(Exercise input Opens)

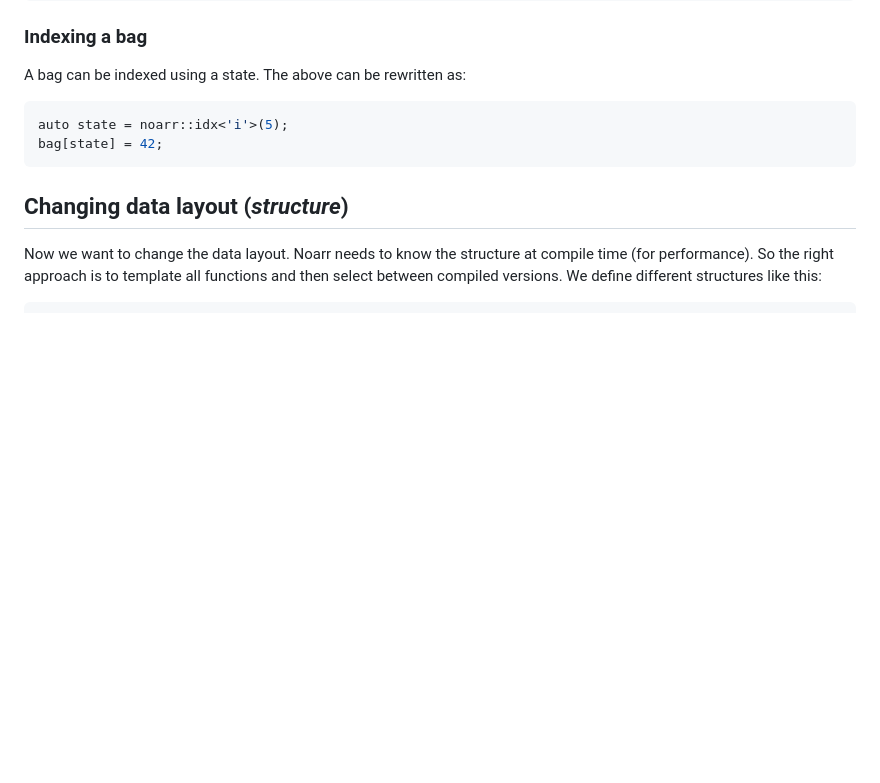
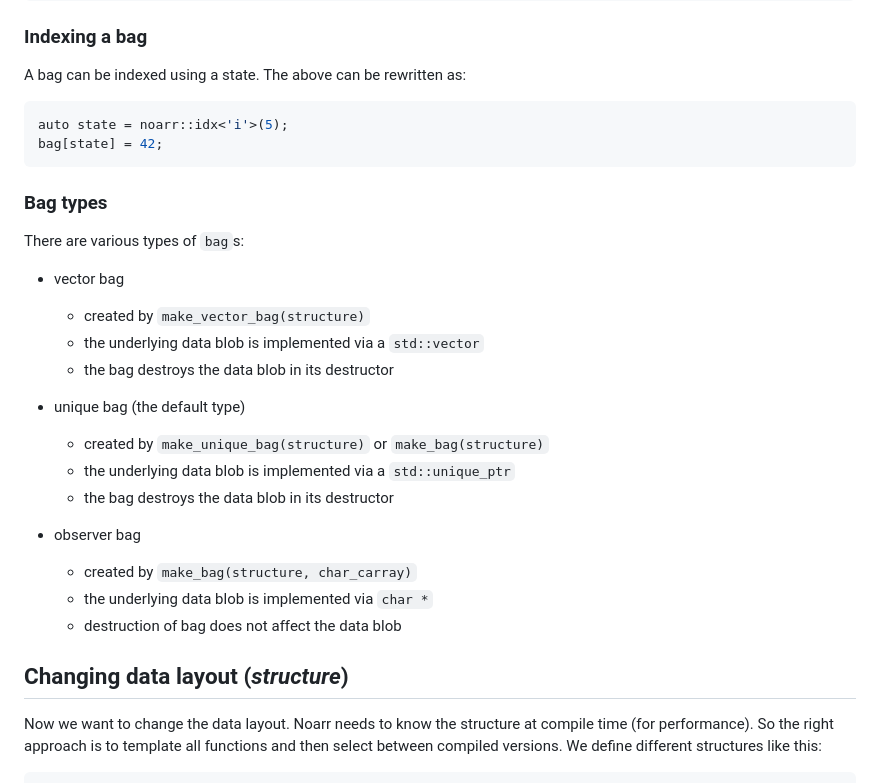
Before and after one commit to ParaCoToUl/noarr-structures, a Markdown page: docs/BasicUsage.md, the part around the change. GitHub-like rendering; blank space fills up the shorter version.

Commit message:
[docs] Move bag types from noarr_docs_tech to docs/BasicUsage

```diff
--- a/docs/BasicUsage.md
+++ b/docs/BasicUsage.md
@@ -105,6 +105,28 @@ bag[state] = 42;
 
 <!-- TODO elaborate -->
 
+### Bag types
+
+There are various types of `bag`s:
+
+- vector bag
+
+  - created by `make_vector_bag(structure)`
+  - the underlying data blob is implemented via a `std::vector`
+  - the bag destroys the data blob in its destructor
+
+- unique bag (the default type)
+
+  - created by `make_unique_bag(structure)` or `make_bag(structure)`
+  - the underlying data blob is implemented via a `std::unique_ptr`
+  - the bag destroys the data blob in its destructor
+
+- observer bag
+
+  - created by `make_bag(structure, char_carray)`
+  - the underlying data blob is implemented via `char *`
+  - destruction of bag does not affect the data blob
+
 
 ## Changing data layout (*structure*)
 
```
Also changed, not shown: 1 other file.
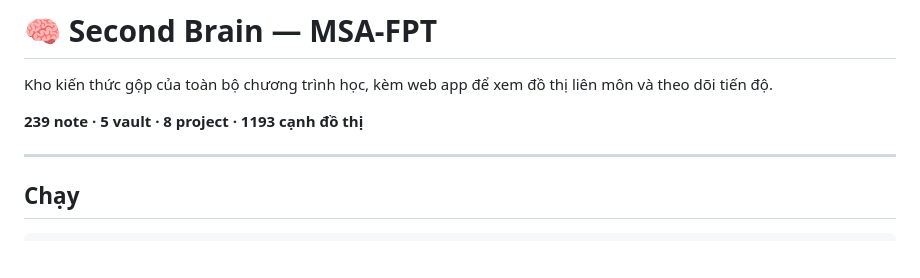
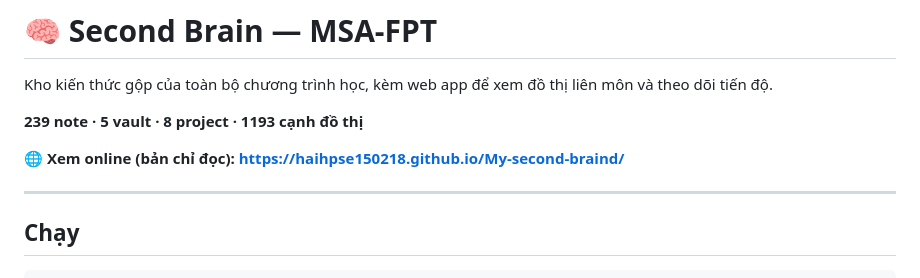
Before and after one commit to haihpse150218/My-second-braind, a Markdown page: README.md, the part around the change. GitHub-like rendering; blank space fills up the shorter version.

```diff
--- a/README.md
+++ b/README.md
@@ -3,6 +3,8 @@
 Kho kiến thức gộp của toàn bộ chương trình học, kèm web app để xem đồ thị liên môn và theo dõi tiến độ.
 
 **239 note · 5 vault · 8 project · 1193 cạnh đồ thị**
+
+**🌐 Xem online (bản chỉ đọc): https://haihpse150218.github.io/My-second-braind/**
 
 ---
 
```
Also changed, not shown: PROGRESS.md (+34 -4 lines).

(Exercise input Closes)

**The task:** Copy whichever lines above contain the string "blob".

**Solution for this exercise:**
+  - the underlying data blob is implemented via a `std::vector`
+  - the bag destroys the data blob in its destructor
+  - the underlying data blob is implemented via a `std::unique_ptr`
+  - the bag destroys the data blob in its destructor
+  - the underlying data blob is implemented via `char *`
+  - destruction of bag does not affect the data blob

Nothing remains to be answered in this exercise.